Top positive review
This will go on my best-of-the-year list
Reviewed in the United States on September 7, 2018
Brief summary and review, no spoilers.
This fantastic story begins at the Swan, an inn located on the bank of the Thames. (Or perhaps it isn’t the Thames?) We do know it is the night of the winter solstice but we don’t know what year. You see, everything is deliberately a little vague as in any good fairy tale or myth; its meaning and relevance being universal and timeless.
When we start the book we soon learn the good folks at the Swan all love to tells stories, with each person trying to outdo the other. Their night is interrupted when an obviously large but injured man falls into the Swan carrying a lifeless little girl.
The very skilled and beloved nurse Rita is called in to help. She is able to stitch up and save the man but the little girl seems dead. But then, surprising everyone, it turns out she isn’t.
I don’t want to give much more away; it’s so much better and more fun finding out what happens next as the author intended - but I will say that there are several people in the village and just beyond who have an interest in this little girl and believe she belongs to them.
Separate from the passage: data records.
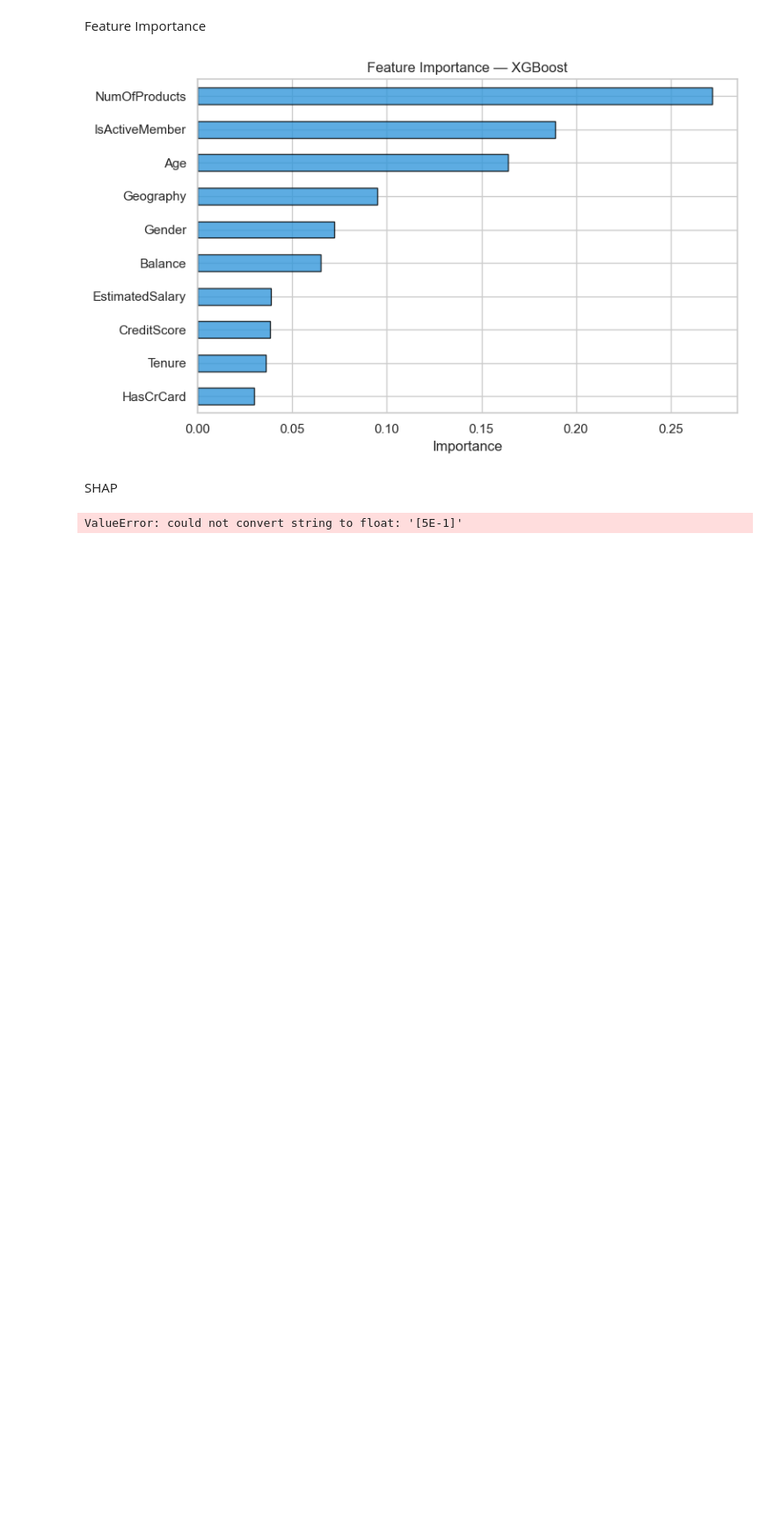
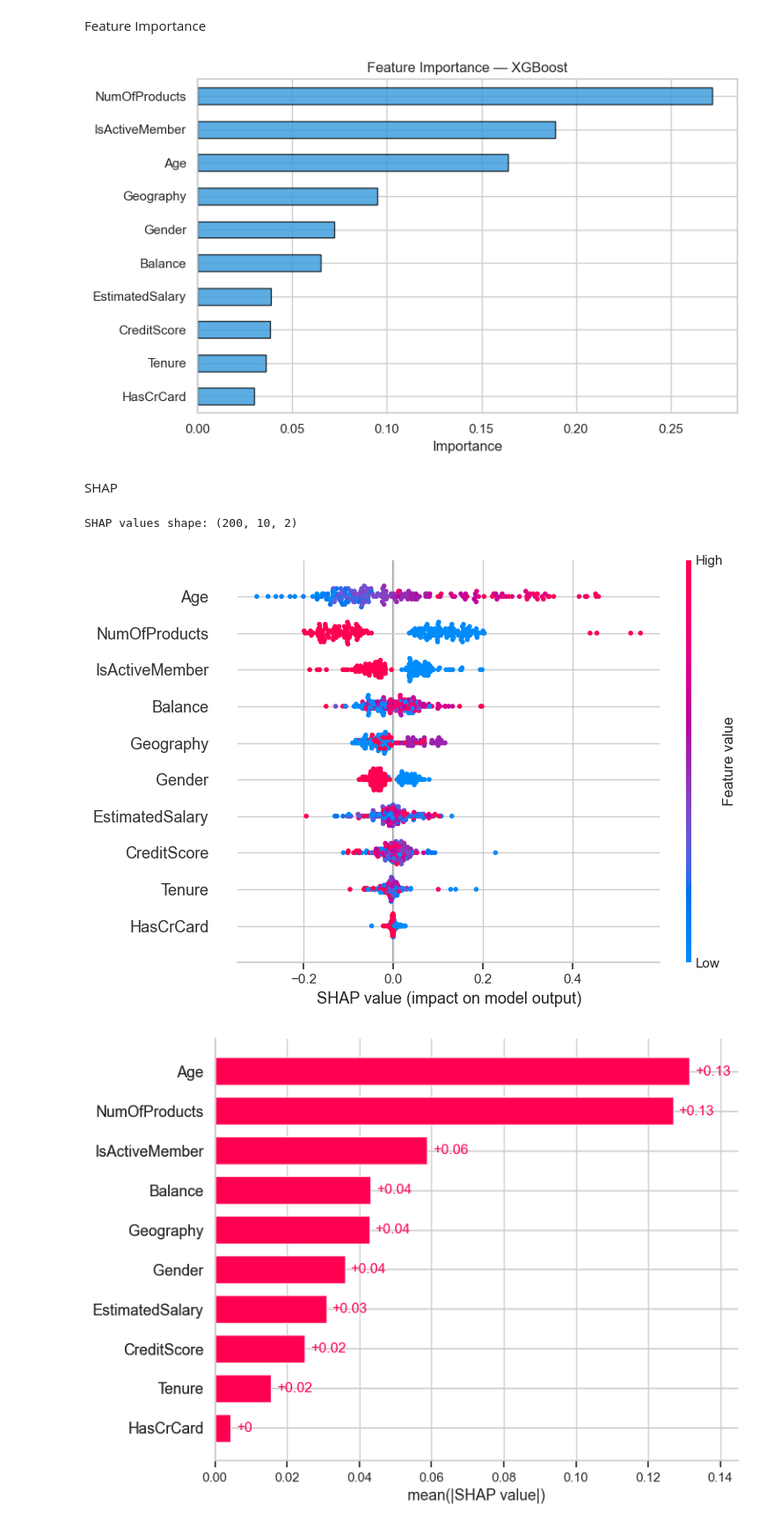
Before and after one commit to azanito/churn-prediction, a Jupyter notebook: churn_analysis.ipynb, the cells around one changed output. Shown at 88% size. Cells and saved outputs as stored; diff of their text form; code cells hidden in the pictures; blank space fills up the shorter version.

Commit message:
shap ispr

```diff
--- a/churn_analysis.ipynb
+++ b/churn_analysis.ipynb
@@ -414,12 +414,18 @@ plt.show()
 # %% [markdown]
 SHAP
 # %%
-booster = best_xgb.get_booster()
-explainer = shap.TreeExplainer(booster)
 
-X_sample = X_test.sample(300, random_state=42)
-shap_values_raw = explainer.shap_values(X_sample)
+explainer = shap.Explainer(best_xgb.predict_proba, X_train)
+X_sample = X_test.sample(200, random_state=42)
 
-print('SHAP values  , shape:', shap_values_raw.shape)
+shap_values = explainer(X_sample)
+
+print("SHAP values shape:", shap_values.values.shape)
+
+shap.summary_plot(shap_values[:,:,1], X_sample)
+shap.plots.bar(shap_values[:,:,1])
+shap.plots.waterfall(shap_values[0,:,1])
 # %% [output]
-ValueError: could not convert string to float: '[5E-1]'
+SHAP values shape: (200, 10, 2)
+[figure, added]
+[figure, added]
```
Also changed, not shown: parts of 4 cells of this notebook.
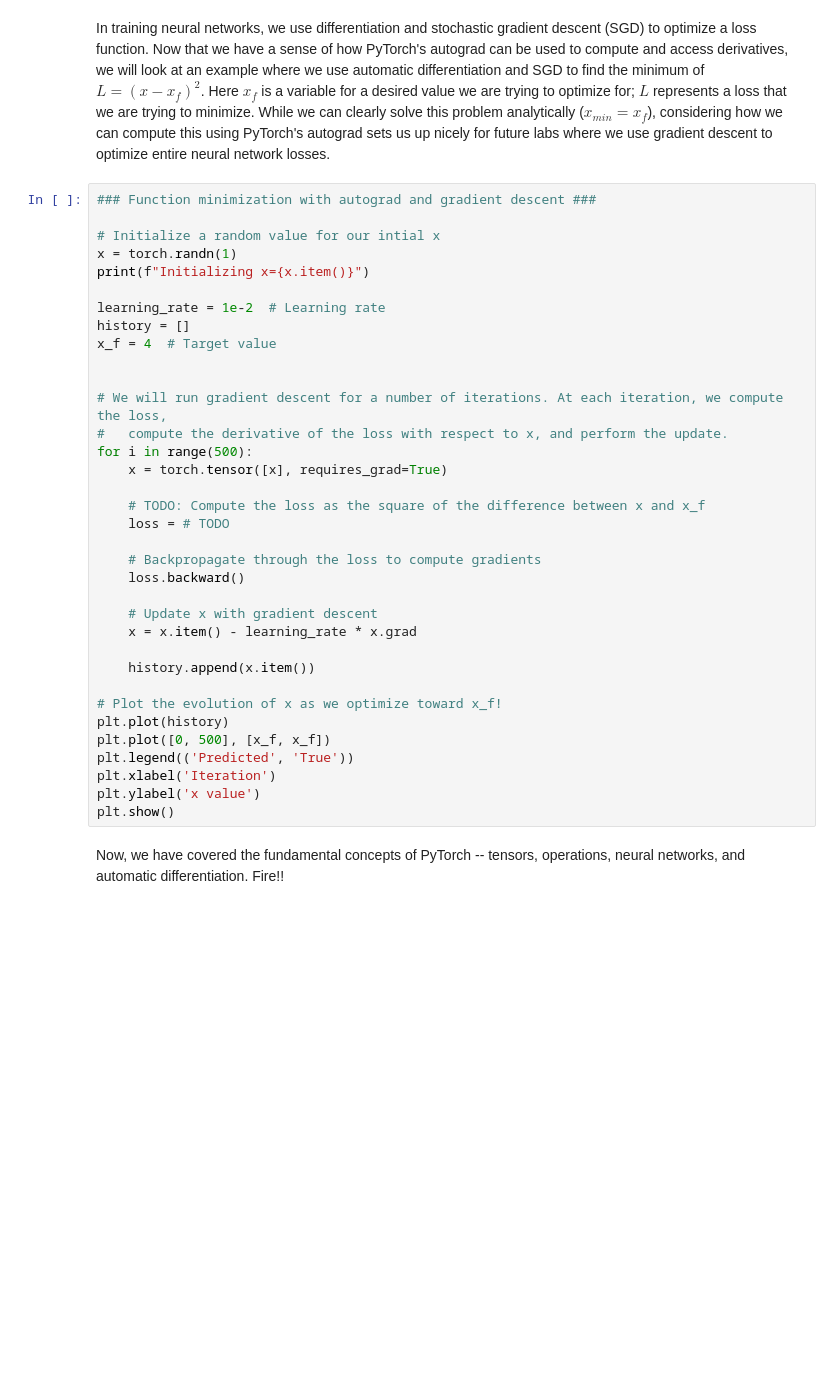
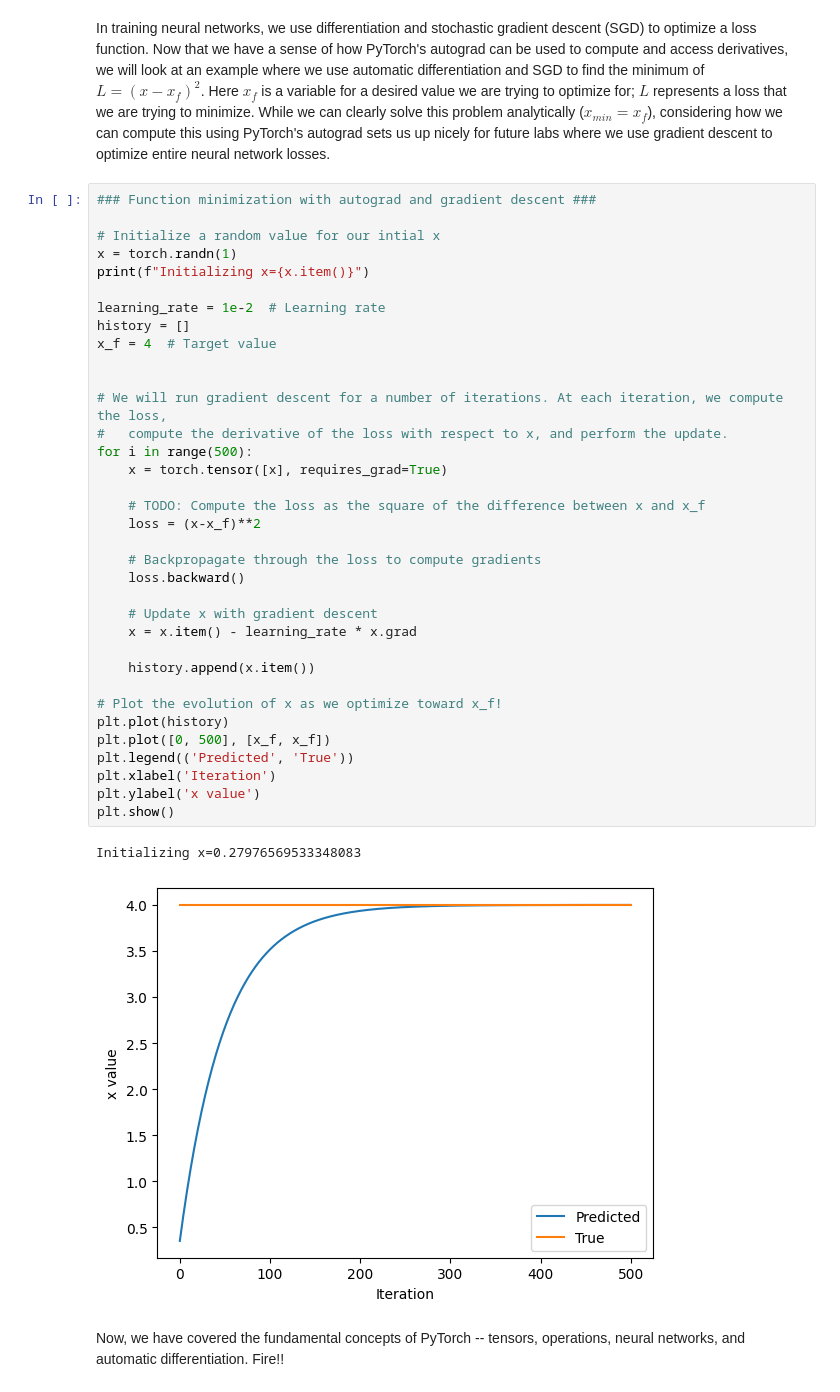
Before and after one commit to T29VN/thu_nghiem_github2, a Jupyter notebook: lab1/PT_Part1_Intro.ipynb, the cells around one changed output. Cells and saved outputs as stored; diff of their text form; blank space fills up the shorter version.

```diff
--- a/lab1/PT_Part1_Intro.ipynb
+++ b/lab1/PT_Part1_Intro.ipynb
@@ -334,33 +346,36 @@ In training neural networks, we use differentiation and stochastic gradient desc
 x = torch.randn(1)
 print(f"Initializing x={x.item()}")
 
 learning_rate = 1e-2  # Learning rate
 history = []
 x_f = 4  # Target value
 
 
 # We will run gradient descent for a number of iterations. At each iteration, we compute the loss,
 #   compute the derivative of the loss with respect to x, and perform the update.
 for i in range(500):
     x = torch.tensor([x], requires_grad=True)
 
     # TODO: Compute the loss as the square of the difference between x and x_f
-    loss = # TODO
+    loss = (x-x_f)**2
 
     # Backpropagate through the loss to compute gradients
     loss.backward()
 
     # Update x with gradient descent
     x = x.item() - learning_rate * x.grad
 
     history.append(x.item())
 
 # Plot the evolution of x as we optimize toward x_f!
 plt.plot(history)
 plt.plot([0, 500], [x_f, x_f])
 plt.legend(('Predicted', 'True'))
 plt.xlabel('Iteration')
 plt.ylabel('x value')
 plt.show()
+# %% [output]
+Initializing x=0.27976569533348083
+[figure, added]
 # %% [markdown]
 Now, we have covered the fundamental concepts of PyTorch -- tensors, operations, neural networks, and automatic differentiation. Fire!!
```
Also changed, not shown: parts of 5 cells of this notebook.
Their motivations often as confusing to us the readers as it is to them. Most of these people are of good heart and most all seem to love her.
It is only at the end that most of our questions are answered.
I took over a week to read this book - I normally would read it in a day but I was so in love with it that I would read a few chapters and stop; it’s that good and I didn’t want it to be over. Whenever I picked it up and started reading I was completely transported to this mythic, wonderful place populated with the most wonderful characters. I didn’t want to leave, at the same time I desperately wanted to know what happened next,
It’s not important for me to have to like a character to like a book, but in this case you find yourself rooting for and caring about so many of them. Each character is so three-dimensional and the dialogue so spot and and often funny. Quirky in the best way.
The story itself is marvelous, but it’s the wonderful prose that makes this book one of my favorites. I have dog-earred so many pages (if I threw it across the room I think it might fly) because I thought certain sentences or descriptions were so clever and evocative. I know a lot of people write well, but this was exceptional and I am definitely going to go out and read her earlier books.
Just an example of the writing - a description of the landlady of the Swan, followed by a passage that may give you a feel for the otherworldly essence of the book:
“Margot was a handsome woman in her late fifties. She could lift barrels without help and had legs so sturdy, she never felt the need to sit down.”
“There are stories that may be told aloud, and stories that must be told in whispers and there are stories that are never told at all. The story of the marriage of Mrs. and Mrs. Armstrong was one of these latter ones, known only to the two parties to whom it belonged and the river. But as secret visitors to this world, as border crossers between one world and another, there is nothing to prevent us sitting by the river and opening our ears; then we will know it too.”
I cannot say enough good things about this book. It is so filled with heart and wonderful characters - even the river becomes one. Every once in a while, when I finish a book and turn the final page, I will clutch the book and experience a “reader’s high” for lack of a better phrase. It’s the most wonderful feeling and I got it with this book.